The dengue virus exists as smooth spherical surface particles. And grows at the physiological temperature of the mosquito, that is 29 degree Celsius. But, at human physiological temperature – 37 degrees Celsius – this virus can change into bumpy surfaced particles.

This morph ability can facilitate the virus in evading the immune system of the human host. So, it is important to comprehend this mechanism for the development of vaccines and therapeutics. In this study, the research team has analyzed the laboratory developed strains of DENV2.

And has found that mutations in the E protein of the virus have led to the transformation into bumpy particles. Moreover, these structure changes can make therapeutics and vaccines ineffective against the virus. The journal “PLOS Medicine” has published the findings of this study.

More insight to dengue virus

The research team has also analyzed four DENV2 strains from dengue patients. And observed the structural differences among these strains and the laboratory-adapted viruses. The majority of these clinical strains were maintaining their smooth surface structure at 37 degrees Celsius.

But, at the temperature of a fever – 40 degrees Celsius – all viral strains were showing a bumpy surface. This study has given a new approach for the development of vaccines and treatments for dengue patients. Before dengue infection in a patient, the vaccines that are efficient against the smooth surface virus should be used.

But the type of therapy changes if the patient is showing fever symptoms. In this case, one should implement the treatment methods that are effective against the bumpy surface viruses. This research is the first step in gaining more insight into DENV2. And shows how the dengue virus reacts and adapts to the immunological defenses of the host.

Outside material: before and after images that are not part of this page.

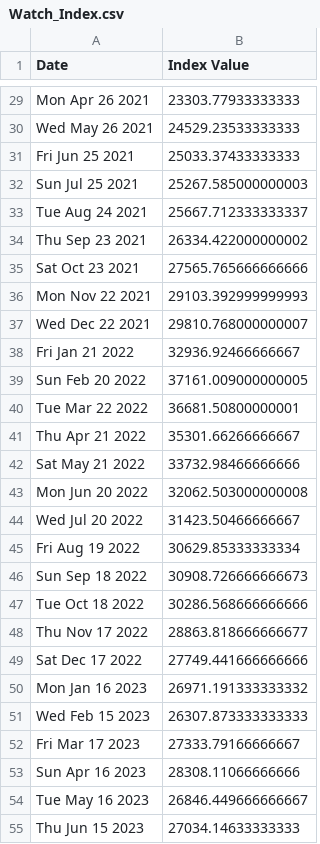
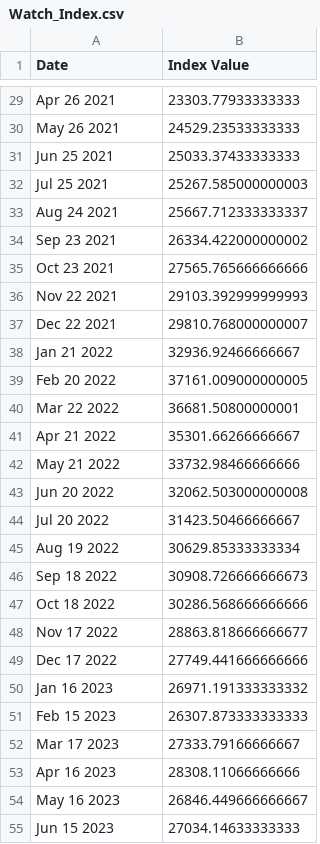
Before and after one commit to auregiuglarism/Collectibles_Price_Simulation, a CSV file: Data_retrieval/data/Watches/Watch_Index.csv, drawn as a sheet; only a part is shown, gaps mark what is left out; the diff covers the shown part only; the diff names each change by its address in the sheet, - before the commit and + after, or states it on an @@ line.

```diff
--- a/Data_retrieval/data/Watches/Watch_Index.csv
+++ b/Data_retrieval/data/Watches/Watch_Index.csv
-A29 (Date): Mon Apr 26 2021
+A29 (Date): Apr 26 2021
-A30 (Date): Wed May 26 2021
+A30 (Date): May 26 2021
-A31 (Date): Fri Jun 25 2021
+A31 (Date): Jun 25 2021
-A32 (Date): Sun Jul 25 2021
+A32 (Date): Jul 25 2021
-A33 (Date): Tue Aug 24 2021
+A33 (Date): Aug 24 2021
-A34 (Date): Thu Sep 23 2021
+A34 (Date): Sep 23 2021
-A35 (Date): Sat Oct 23 2021
+A35 (Date): Oct 23 2021
-A36 (Date): Mon Nov 22 2021
+A36 (Date): Nov 22 2021
-A37 (Date): Wed Dec 22 2021
+A37 (Date): Dec 22 2021
-A38 (Date): Fri Jan 21 2022
+A38 (Date): Jan 21 2022
-A39 (Date): Sun Feb 20 2022
+A39 (Date): Feb 20 2022
-A40 (Date): Tue Mar 22 2022
+A40 (Date): Mar 22 2022
-A41 (Date): Thu Apr 21 2022
+A41 (Date): Apr 21 2022
-A42 (Date): Sat May 21 2022
+A42 (Date): May 21 2022
-A43 (Date): Mon Jun 20 2022
+A43 (Date): Jun 20 2022
-A44 (Date): Wed Jul 20 2022
+A44 (Date): Jul 20 2022
-A45 (Date): Fri Aug 19 2022
+A45 (Date): Aug 19 2022
-A46 (Date): Sun Sep 18 2022
+A46 (Date): Sep 18 2022
-A47 (Date): Tue Oct 18 2022
+A47 (Date): Oct 18 2022
-A48 (Date): Thu Nov 17 2022
+A48 (Date): Nov 17 2022
-A49 (Date): Sat Dec 17 2022
+A49 (Date): Dec 17 2022
-A50 (Date): Mon Jan 16 2023
+A50 (Date): Jan 16 2023
-A51 (Date): Wed Feb 15 2023
+A51 (Date): Feb 15 2023
-A52 (Date): Fri Mar 17 2023
+A52 (Date): Mar 17 2023
-A53 (Date): Sun Apr 16 2023
+A53 (Date): Apr 16 2023
-A54 (Date): Tue May 16 2023
+A54 (Date): May 16 2023
-A55 (Date): Thu Jun 15 2023
+A55 (Date): Jun 15 2023
```
Also changed, not shown: 34 edited cells elsewhere in this file, 2 other files.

In this study, the team has also used computational modelling approaches. And predicted why proteins from different strains of dengue virus are more or less adaptable to morph from the smooth to bumpy structures.

A better understanding of the interaction between the host and virus can help to develop better vaccines and therapies to prevent or treat dengue infections. And can also play a part in public health outcomes.

The results of the study have also shown that the lab adapted virus may not be a good research model. That may be due to the structural differences with the clinical strains that are isolated from patients. In the future, the team is planning to test other DENV serotypes and find any other possible structural changes.



Areeba Hussain

Areeba is an independent medical and healthcare writer. For the last three years, she is writing for Tophealthjournal. Her prime areas of interest are diseases, medicine, treatments, and alternative therapies. Twitter @Areeba94789300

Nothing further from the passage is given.